__INPUT RECORDS__
────────

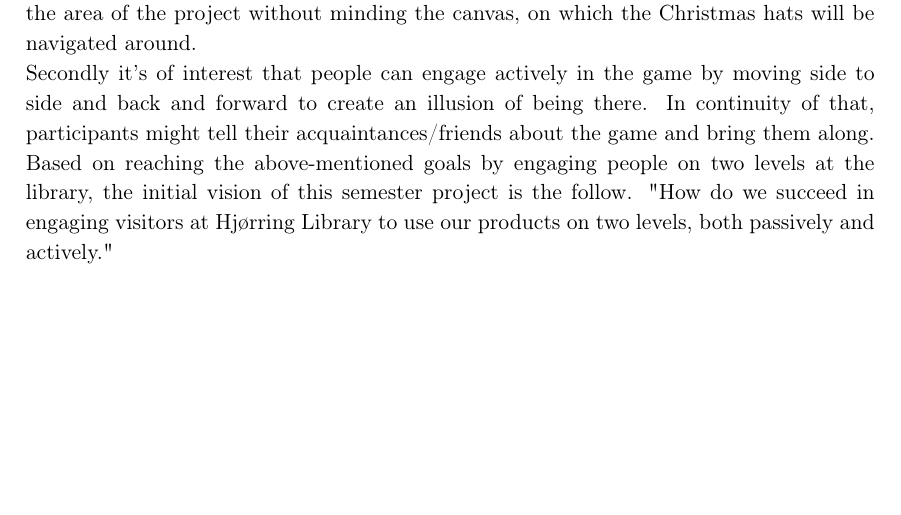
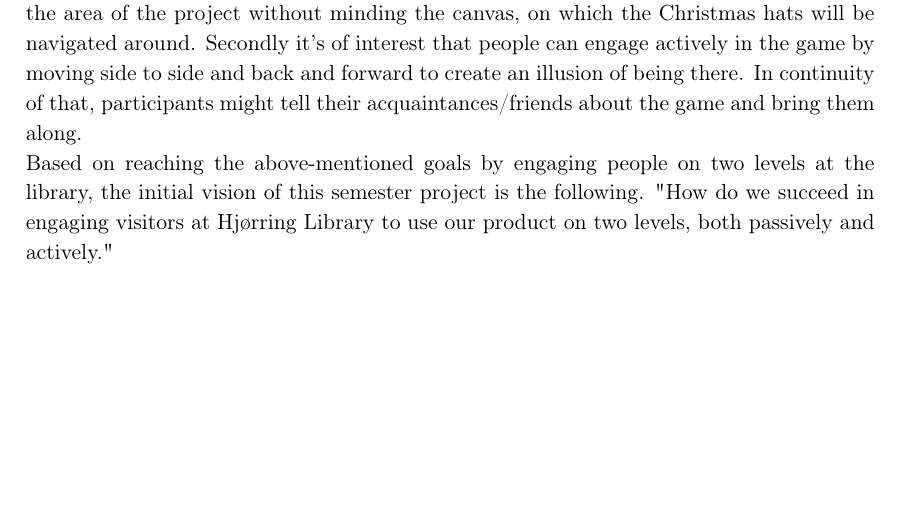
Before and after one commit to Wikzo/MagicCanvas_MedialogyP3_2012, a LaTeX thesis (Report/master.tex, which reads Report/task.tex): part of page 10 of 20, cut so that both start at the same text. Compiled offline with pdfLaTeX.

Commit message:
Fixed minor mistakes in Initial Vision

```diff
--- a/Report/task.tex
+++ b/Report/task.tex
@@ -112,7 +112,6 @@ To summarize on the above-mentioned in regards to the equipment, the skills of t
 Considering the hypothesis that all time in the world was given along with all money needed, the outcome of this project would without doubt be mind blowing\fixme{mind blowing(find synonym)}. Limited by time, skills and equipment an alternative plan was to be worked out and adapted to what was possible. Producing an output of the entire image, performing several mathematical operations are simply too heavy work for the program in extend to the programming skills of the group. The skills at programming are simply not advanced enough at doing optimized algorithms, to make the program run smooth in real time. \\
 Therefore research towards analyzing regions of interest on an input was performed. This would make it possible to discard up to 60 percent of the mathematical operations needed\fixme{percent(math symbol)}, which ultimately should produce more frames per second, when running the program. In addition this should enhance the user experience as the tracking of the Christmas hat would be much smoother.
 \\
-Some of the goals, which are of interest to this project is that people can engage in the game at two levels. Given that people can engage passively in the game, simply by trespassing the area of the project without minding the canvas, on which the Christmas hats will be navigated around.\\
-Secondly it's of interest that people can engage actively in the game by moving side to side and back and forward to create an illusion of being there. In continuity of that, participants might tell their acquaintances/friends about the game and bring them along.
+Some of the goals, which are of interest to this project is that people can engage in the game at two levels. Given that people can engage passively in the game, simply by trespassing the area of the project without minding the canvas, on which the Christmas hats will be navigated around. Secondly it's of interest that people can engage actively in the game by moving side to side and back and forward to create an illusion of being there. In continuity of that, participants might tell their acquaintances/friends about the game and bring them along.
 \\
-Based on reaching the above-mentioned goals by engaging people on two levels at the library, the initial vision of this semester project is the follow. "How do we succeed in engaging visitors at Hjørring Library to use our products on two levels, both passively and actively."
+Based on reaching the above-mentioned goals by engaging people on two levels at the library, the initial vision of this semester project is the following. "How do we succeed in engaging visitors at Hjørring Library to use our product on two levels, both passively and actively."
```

────────

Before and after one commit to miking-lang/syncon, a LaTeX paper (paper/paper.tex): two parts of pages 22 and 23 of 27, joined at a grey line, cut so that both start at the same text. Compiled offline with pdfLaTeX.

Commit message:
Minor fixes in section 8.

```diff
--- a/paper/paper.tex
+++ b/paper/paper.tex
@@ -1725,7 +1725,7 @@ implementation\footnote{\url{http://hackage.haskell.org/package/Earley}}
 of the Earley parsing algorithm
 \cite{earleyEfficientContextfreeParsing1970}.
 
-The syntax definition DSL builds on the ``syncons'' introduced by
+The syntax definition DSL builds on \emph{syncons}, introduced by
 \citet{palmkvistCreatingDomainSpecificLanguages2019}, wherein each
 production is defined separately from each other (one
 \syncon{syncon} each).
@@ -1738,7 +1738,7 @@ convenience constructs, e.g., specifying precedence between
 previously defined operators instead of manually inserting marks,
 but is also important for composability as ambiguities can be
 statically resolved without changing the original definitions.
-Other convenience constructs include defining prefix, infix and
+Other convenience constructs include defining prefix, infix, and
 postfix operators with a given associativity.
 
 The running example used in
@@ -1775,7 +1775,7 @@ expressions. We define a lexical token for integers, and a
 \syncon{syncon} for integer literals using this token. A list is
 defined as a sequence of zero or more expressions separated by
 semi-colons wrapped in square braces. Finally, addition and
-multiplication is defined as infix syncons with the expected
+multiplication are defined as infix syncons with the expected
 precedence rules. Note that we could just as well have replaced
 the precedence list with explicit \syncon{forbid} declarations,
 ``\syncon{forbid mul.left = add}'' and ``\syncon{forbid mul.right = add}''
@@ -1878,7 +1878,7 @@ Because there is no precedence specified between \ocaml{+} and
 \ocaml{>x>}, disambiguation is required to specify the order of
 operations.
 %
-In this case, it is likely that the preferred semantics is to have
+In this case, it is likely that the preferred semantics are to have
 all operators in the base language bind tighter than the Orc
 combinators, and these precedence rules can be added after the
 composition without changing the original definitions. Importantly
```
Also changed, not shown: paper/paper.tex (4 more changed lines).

────────

__ACTIVITY__
Show every line of the material that includes the string "precedence".

__ANSWER BOX__
@@ -1738,7 +1738,7 @@ convenience constructs, e.g., specifying precedence between
 precedence rules. Note that we could just as well have replaced
 the precedence list with explicit \syncon{forbid} declarations,
@@ -1878,7 +1878,7 @@ Because there is no precedence specified between \ocaml{+} and
 combinators, and these precedence rules can be added after the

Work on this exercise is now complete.